MendenFreiman Celebrates 25 Years
The law firm, co-founded by Larry Freiman, rings in a quarter-century this year.
“It’s like the beginning of a classic joke,” says Atlanta attorney Larry Freiman, “a Jew and a Mormon get together to start a law firm.”
That’s how Freiman describes the beginning of his partnership with George Menden and the firm they founded together, MendenFreiman, which turns 25 this year. The boutique practice focuses on business law and estate planning, areas Freiman could not have imagined working in when he was studying for his BA at the State University of New York at Albany. (He earned his JD/ MBA at the University of Florida.)
At the time, pursuing law just to supplement his business degree, he had started to consider working in mergers and acquisitions, but a couple summers at a firm in Atlanta changed his mind for good. Freiman began to work with small business owners — “real people with real lives,” as he put it — a stark contrast from the corporate environment he’d expected to work in.
A few years later, in 1997, Menden was looking for someone to start a firm with and reached out to Freiman through an industrial psychologist. Despite differences in age, religion, culture and law expertise, the two had almost perfectly compatible values.
“Compassion and excellence,” Freiman said, when asked to sum up those values in one or two words. “We create relationships that last for years and years and years — we started with the parents, we’re working with the children. Well over 80 percent of our business comes from existing clients who come back to us, and that makes me very proud.”
While MendenFreiman itself is not a family-owned firm, both founders have family members who have been deeply involved in the business. Menden’s father was the firm’s first director of operations, a role now filled by Freiman’s father, Allan Freiman.
“I employed Larry when I was in business,” Allan said, “now, it’s like a full circle.” Like his son, Allan has no doubts about the source of MendenFreiman’s success: “The success of the firm has been in the caliber of the employees and our relationship with our clients.”
The firm has expanded rapidly in the past three years, growing from some 20 employees to around 34. This includes new Co-Managing Partner Lance Einstein, who joined MendenFreiman with a number of attorneys shortly after Menden retired at the beginning of 2019.
According to Anne Goehring, the head paralegal who has been with the firm for over 20 years, Einstein’s arrival not only added a new area of practice — tax controversy — he also happened to be a perfect fit for the workplace dynamics.
“Lance and Larry really complement each other in a way that provides a healthy environment for all the people they employ,” she said.
Einstein himself stressed how important that environment and those people were to the firm: “No matter if you’re a receptionist or a partner, we want you to be as successful as you can be in your career and your life,” he said. “We really value growing our people — helping them accomplish their goals means we’re helping to further the firm’s goals.”
Indeed, several receptionists and assistants at MendenFreiman have gone on to become paralegals or attorneys for the firm.
Johnnie Hooper, who started as the sole assistant for a solo practitioner and is now the firm’s executive legal assistant, calls it the “best decision I’ve made in recent years … They have a pleasant environment, and they strive to keep it that way.”
Hooper described various company outings, including multiple years of running the Kaiser Permanente Road Race.

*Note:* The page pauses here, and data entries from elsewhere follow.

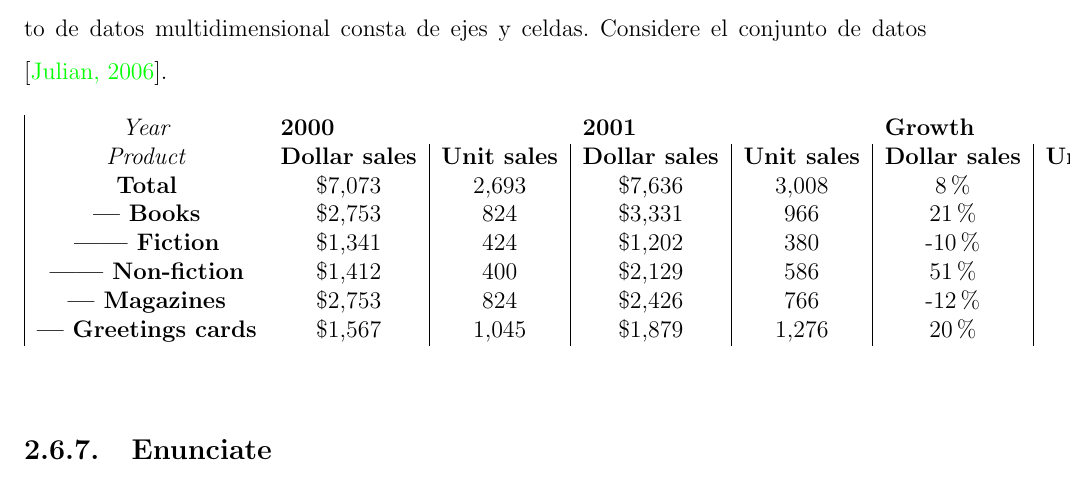
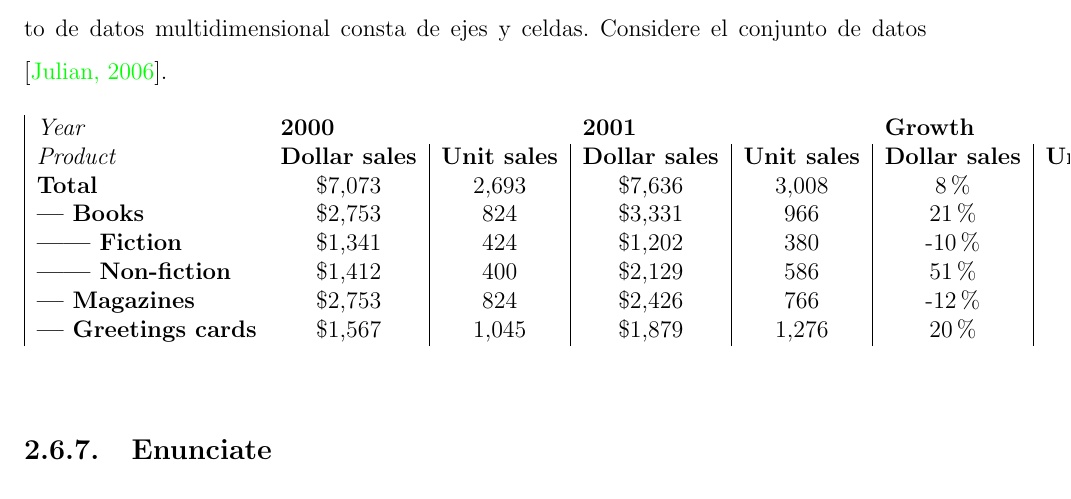
Before and after one commit to yomarhuamani/degree, a LaTeX thesis (Degree.tex, which reads ChapterII/chapterII.tex): part of page 73 of 84, cut so that both start at the same text. Compiled offline with pdfLaTeX.

Commit message:
txs auto checkin

```diff
--- a/ChapterII/chapterII.tex
+++ b/ChapterII/chapterII.tex
@@ -844,7 +844,7 @@
 
 		\begin{table}[bht]
 
-			\begin{tabular}{|c{2cm}|c|c|c|c|c|c|}
+			\begin{tabular}{|l{2cm}|c|c|c|c|c|c|}
 				\textit{Year}              & \multicolumn{2}{l}{\textbf{2000}}           & \multicolumn{2}{l}{\textbf{2001}}           & \multicolumn{2}{l}{\textbf{Growth}}         \\
 				\textit{Product}           & \textbf{Dollar sales} & \textbf{Unit sales} & \textbf{Dollar sales} & \textbf{Unit sales} & \textbf{Dollar sales} & \textbf{Unit sales} \\
 				\textbf{Total}             & \$7,073                & 2,693               & \$7,636                & 3,008               & 8\%                    & 12\%                 \\
```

Since COVID-19 began, there have been several trips to Top Golf. This year, the firm will be celebrating its quarter-century in operation by taking all employees and their significant others on a four-day trip to St. Simon’s Island sometime in October.
As for the firm’s next 25 years, Freiman says he can see the practice he founded eventually carrying on without him.
“And that is not easy to say in a small business, or, in particular, in a law firm,” he said. “Client relationships are very personal, not necessarily institutional, so having a firm that can survive a founder’s retirement is a big deal.”